┌─ Input data
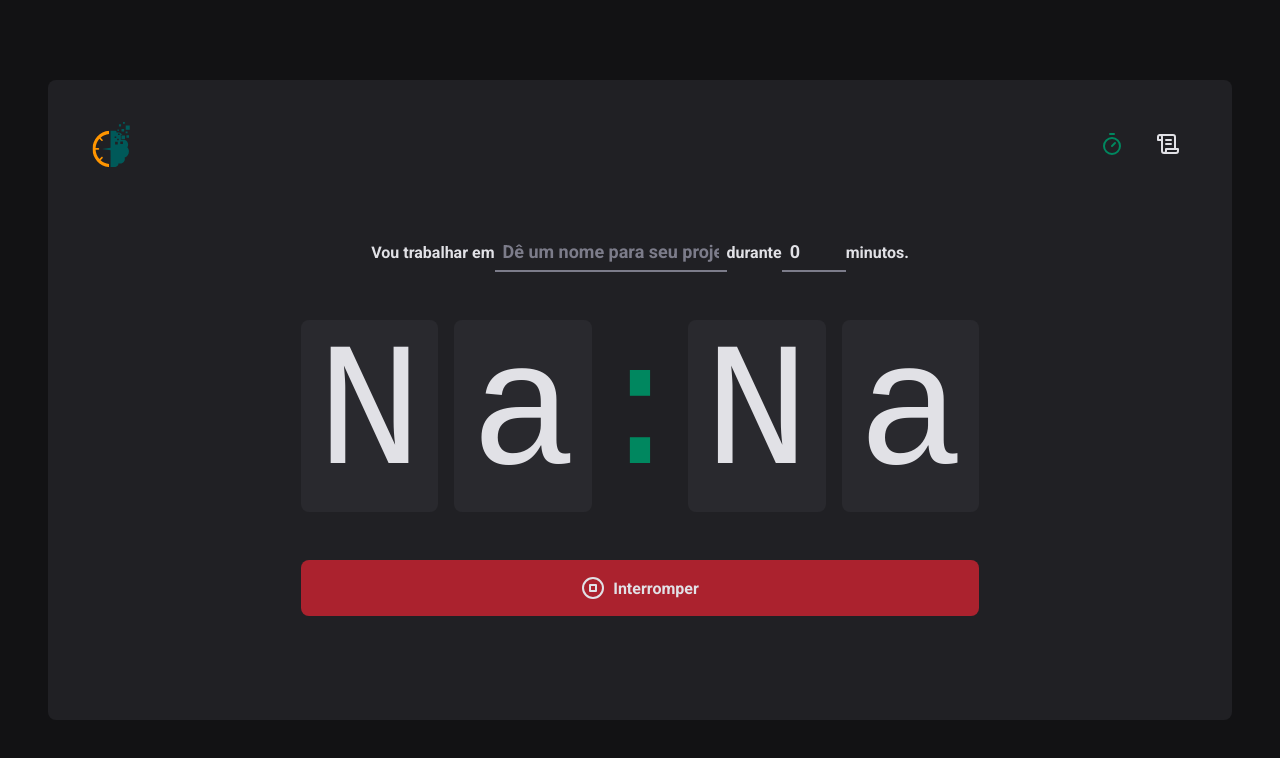
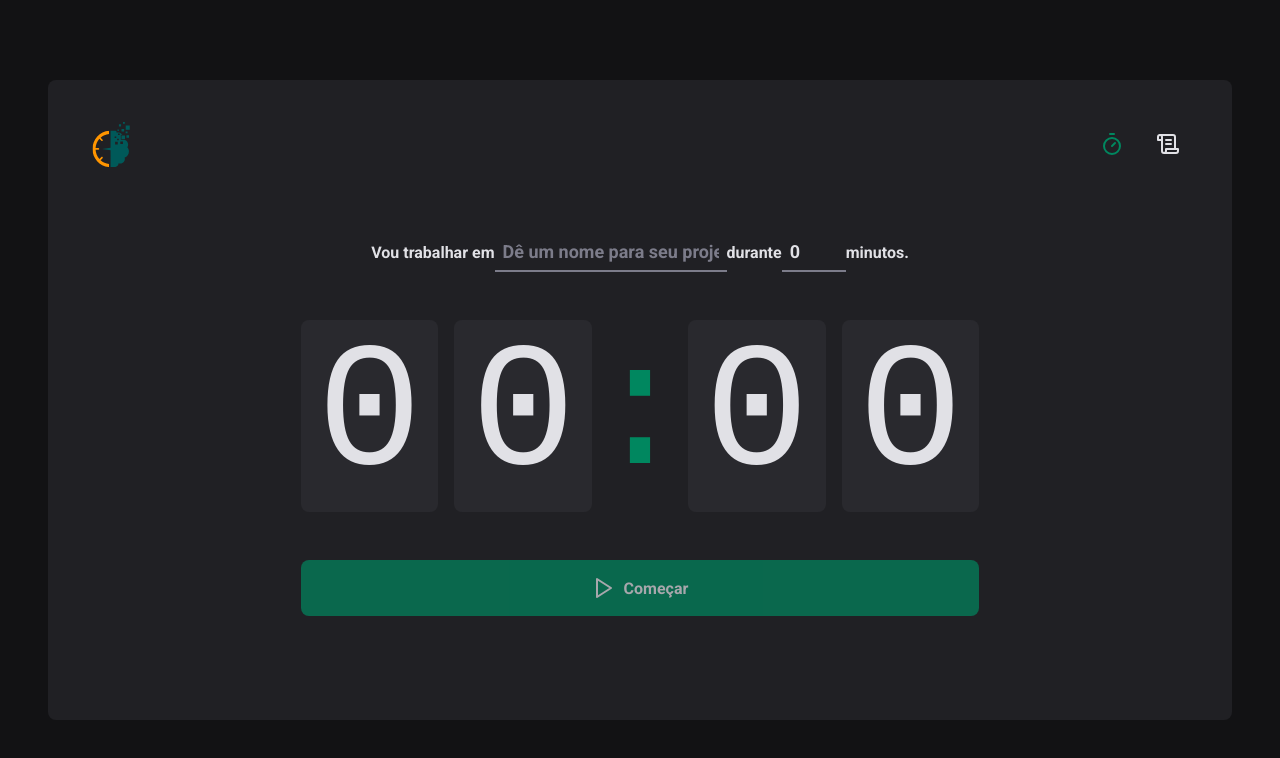
Before and after one commit to v1ct0rbr/pomodoro-timer, a React (Vite) app: page / in a window 1280 px wide. Shown: the top 758 px of the page. Built offline with nearby package versions, Linux system fonts and the light colour scheme.

Commit message:
reducer ok

```diff
--- a/src/contexts/CyclesContext.tsx
+++ b/src/contexts/CyclesContext.tsx
@@ -14,7 +14,7 @@ export interface CreateCycleData {
   minutesAmount: number
 }
 
-interface StateCycle {
+export interface StateCycle {
   cycles: Cycle[]
   activeCycleId: string | null
   amountSecondsPassed: number
@@ -22,9 +22,7 @@ interface StateCycle {
 
 interface CyclesContextType {
   activeCycle: Cycle | undefined
-  // activeCycleId: string | null
   markCycleAsFinished: () => void
-  // amountSecondsPassed: number
   updateSecondsPassed: (seconds: number) => void
   createNewCycle: (data: CreateCycleData) => void
   interruptCurrentCycle: () => void
@@ -56,7 +54,6 @@ export function CyclesContextProvider({
   children,
 }: CyclesContextProviderProps) {
   /* const [cycles, setCycles] = useState<Cycle[]>([]) */
-
   // const [activeCycleId, setActiveCycleId] = useState<string | null>(null)
   // const [amountSecondsPassed, setAmountSecondsPassed] = useState(0)
 
@@ -67,7 +64,7 @@ export function CyclesContextProvider({
           ...stateCycle,
           activeCycleId: action.payload.cycle.id,
           amountSecondsPassed: 0,
-          cycles: [...stateCycle.cycles, action.payload.cycle],
+          cycles: [action.payload.cycle, ...stateCycle.cycles],
         }
       case 'REMOVE_ITEM':
         return {
@@ -116,15 +113,15 @@ export function CyclesContextProvider({
   }
 
   const [stateCycle, dispatch] = useReducer(cycleReducer, {
-    activeCycleId: '1',
-    cycles: [{ id: '1', minutesAmount: 0, task: '', startDate: new Date() }],
+    activeCycleId: null,
+    cycles: [],
     amountSecondsPassed: 0,
   } as StateCycle)
 
-  const activeCycle =
-    stateCycle.cycles.length > 0 && stateCycle.activeCycleId
-      ? stateCycle.cycles.find((cycle) => cycle.id === stateCycle.activeCycleId)
-      : ({} as Cycle)
+  const { cycles } = stateCycle as StateCycle
+  const activeCycle = cycles.find(
+    (cycle) => cycle.id === stateCycle.activeCycleId,
+  )
 
   function updateSecondsPassed(seconds: number) {
     // setAmountSecondsPassed(seconds)
@@ -137,15 +134,6 @@ export function CyclesContextProvider({
   }
 
   function markCycleAsFinished() {
-    /* setCycles((state) =>
-      state.map((cycle) => {
-        if (cycle.id === activeCycleId) {
-          return { ...cycle, finishedDate: new Date() }
-        } else {
-          return cycle
-        }
-      }),
-    ) */
     dispatch({
       type: 'MARK_CURRENT_CYCLE_AS_FINISHED',
       payload: {
@@ -161,7 +149,7 @@ export function CyclesContextProvider({
       minutesAmount: data.minutesAmount,
       startDate: new Date(),
     }
-    /* setCycles((state) => [...state, newCycle]) */
+
     dispatch({
       type: 'ADD_NEW_CYCLE',
       payload: {
@@ -171,15 +159,6 @@ export function CyclesContextProvider({
   }
 
   function interruptCurrentCycle() {
-    /*  setCycles((state) =>
-      state.map((cycle) => {
-        if (cycle.id === activeCycleId) {
-          return { ...cycle, interruptedData: new Date() }
-        } else {
-          return cycle
-        }
-      }),
-    ) */
     dispatch({
       type: 'INTERRUP_CURRENT_CYCLE',
       payload: {
@@ -191,11 +170,11 @@ export function CyclesContextProvider({
   return (
     <CyclesContext.Provider
       value={{
-        activeCycle,
         markCycleAsFinished,
         updateSecondsPassed,
         createNewCycle,
         interruptCurrentCycle,
+        activeCycle,
         stateCycle,
       }}
     >
--- a/src/pages/History/index.tsx
+++ b/src/pages/History/index.tsx
@@ -6,7 +6,7 @@ import { formatDistanceToNow } from 'date-fns'
 import { ptBR } from 'date-fns/locale'
 
 export function History() {
-  const { cycles, activeCycle } = useContext(CyclesContext)
+  const { activeCycle, stateCycle } = useContext(CyclesContext)
   return (
     <HistoryContainer>
       <h1>Meu histórico</h1>
@@ -21,7 +21,7 @@ export function History() {
             </tr>
           </thead>
           <tbody>
-            {cycles.map((cycle) => (
+            {stateCycle.cycles.map((cycle) => (
               <tr key={cycle.id}>
                 <td>{cycle.task}</td>
                 <td>{cycle.minutesAmount}</td>
--- a/src/pages/Home/components/Countdown/index.tsx
+++ b/src/pages/Home/components/Countdown/index.tsx
@@ -5,15 +5,13 @@ import { CountDownContainer, Separator } from './styles'
 import { CyclesContext } from '../../../../contexts/CyclesContext'
 
 export function Countdown() {
-  const {
-    activeCycle,
-    markCycleAsFinished,
-    amountSecondsPassed,
-    updateSecondsPassed,
-  } = useContext(CyclesContext)
+  const { activeCycle, stateCycle, markCycleAsFinished, updateSecondsPassed } =
+    useContext(CyclesContext)
 
   const totalSeconds = activeCycle ? activeCycle.minutesAmount * 60 : 0
-  const currentSeconds = activeCycle ? totalSeconds - amountSecondsPassed : 0
+  const currentSeconds = activeCycle
+    ? totalSeconds - stateCycle.amountSecondsPassed
+    : 0
   const minutesAmount = Math.floor(currentSeconds / 60)
   const secondsAmount = currentSeconds % 60
 
```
└─
> Activity
Restate all of the material above word for word, excluding the pictures.

> Task output
Before and after one commit to v1ct0rbr/pomodoro-timer, a React (Vite) app: page / in a window 1280 px wide. Shown: the top 758 px of the page. Built offline with nearby package versions, Linux system fonts and the light colour scheme.

Commit message:
reducer ok

```diff
--- a/src/contexts/CyclesContext.tsx
+++ b/src/contexts/CyclesContext.tsx
@@ -14,7 +14,7 @@ export interface CreateCycleData {
   minutesAmount: number
 }
 
-interface StateCycle {
+export interface StateCycle {
   cycles: Cycle[]
   activeCycleId: string | null
   amountSecondsPassed: number
@@ -22,9 +22,7 @@ interface StateCycle {
 
 interface CyclesContextType {
   activeCycle: Cycle | undefined
-  // activeCycleId: string | null
   markCycleAsFinished: () => void
-  // amountSecondsPassed: number
   updateSecondsPassed: (seconds: number) => void
   createNewCycle: (data: CreateCycleData) => void
   interruptCurrentCycle: () => void
@@ -56,7 +54,6 @@ export function CyclesContextProvider({
   children,
 }: CyclesContextProviderProps) {
   /* const [cycles, setCycles] = useState<Cycle[]>([]) */
-
   // const [activeCycleId, setActiveCycleId] = useState<string | null>(null)
   // const [amountSecondsPassed, setAmountSecondsPassed] = useState(0)
 
@@ -67,7 +64,7 @@ export function CyclesContextProvider({
           ...stateCycle,
           activeCycleId: action.payload.cycle.id,
           amountSecondsPassed: 0,
-          cycles: [...stateCycle.cycles, action.payload.cycle],
+          cycles: [action.payload.cycle, ...stateCycle.cycles],
         }
       case 'REMOVE_ITEM':
         return {
@@ -116,15 +113,15 @@ export function CyclesContextProvider({
   }
 
   const [stateCycle, dispatch] = useReducer(cycleReducer, {
-    activeCycleId: '1',
-    cycles: [{ id: '1', minutesAmount: 0, task: '', startDate: new Date() }],
+    activeCycleId: null,
+    cycles: [],
     amountSecondsPassed: 0,
   } as StateCycle)
 
-  const activeCycle =
-    stateCycle.cycles.length > 0 && stateCycle.activeCycleId
-      ? stateCycle.cycles.find((cycle) => cycle.id === stateCycle.activeCycleId)
-      : ({} as Cycle)
+  const { cycles } = stateCycle as StateCycle
+  const activeCycle = cycles.find(
+    (cycle) => cycle.id === stateCycle.activeCycleId,
+  )
 
   function updateSecondsPassed(seconds: number) {
     // setAmountSecondsPassed(seconds)
@@ -137,15 +134,6 @@ export function CyclesContextProvider({
   }
 
   function markCycleAsFinished() {
-    /* setCycles((state) =>
-      state.map((cycle) => {
-        if (cycle.id === activeCycleId) {
-          return { ...cycle, finishedDate: new Date() }
-        } else {
-          return cycle
-        }
-      }),
-    ) */
     dispatch({
       type: 'MARK_CURRENT_CYCLE_AS_FINISHED',
       payload: {
@@ -161,7 +149,7 @@ export function CyclesContextProvider({
       minutesAmount: data.minutesAmount,
       startDate: new Date(),
     }
-    /* setCycles((state) => [...state, newCycle]) */
+
     dispatch({
       type: 'ADD_NEW_CYCLE',
       payload: {
@@ -171,15 +159,6 @@ export function CyclesContextProvider({
   }
 
   function interruptCurrentCycle() {
-    /*  setCycles((state) =>
-      state.map((cycle) => {
-        if (cycle.id === activeCycleId) {
-          return { ...cycle, interruptedData: new Date() }
-        } else {
-          return cycle
-        }
-      }),
-    ) */
     dispatch({
       type: 'INTERRUP_CURRENT_CYCLE',
       payload: {
@@ -191,11 +170,11 @@ export function CyclesContextProvider({
   return (
     <CyclesContext.Provider
       value={{
-        activeCycle,
         markCycleAsFinished,
         updateSecondsPassed,
         createNewCycle,
         interruptCurrentCycle,
+        activeCycle,
         stateCycle,
       }}
     >
--- a/src/pages/History/index.tsx
+++ b/src/pages/History/index.tsx
@@ -6,7 +6,7 @@ import { formatDistanceToNow } from 'date-fns'
 import { ptBR } from 'date-fns/locale'
 
 export function History() {
-  const { cycles, activeCycle } = useContext(CyclesContext)
+  const { activeCycle, stateCycle } = useContext(CyclesContext)
   return (
     <HistoryContainer>
       <h1>Meu histórico</h1>
@@ -21,7 +21,7 @@ export function History() {
             </tr>
           </thead>
           <tbody>
-            {cycles.map((cycle) => (
+            {stateCycle.cycles.map((cycle) => (
               <tr key={cycle.id}>
                 <td>{cycle.task}</td>
                 <td>{cycle.minutesAmount}</td>
--- a/src/pages/Home/components/Countdown/index.tsx
+++ b/src/pages/Home/components/Countdown/index.tsx
@@ -5,15 +5,13 @@ import { CountDownContainer, Separator } from './styles'
 import { CyclesContext } from '../../../../contexts/CyclesContext'
 
 export function Countdown() {
-  const {
-    activeCycle,
-    markCycleAsFinished,
-    amountSecondsPassed,
-    updateSecondsPassed,
-  } = useContext(CyclesContext)
+  const { activeCycle, stateCycle, markCycleAsFinished, updateSecondsPassed } =
+    useContext(CyclesContext)
 
   const totalSeconds = activeCycle ? activeCycle.minutesAmount * 60 : 0
-  const currentSeconds = activeCycle ? totalSeconds - amountSecondsPassed : 0
+  const currentSeconds = activeCycle
+    ? totalSeconds - stateCycle.amountSecondsPassed
+    : 0
   const minutesAmount = Math.floor(currentSeconds / 60)
   const secondsAmount = currentSeconds % 60
 
```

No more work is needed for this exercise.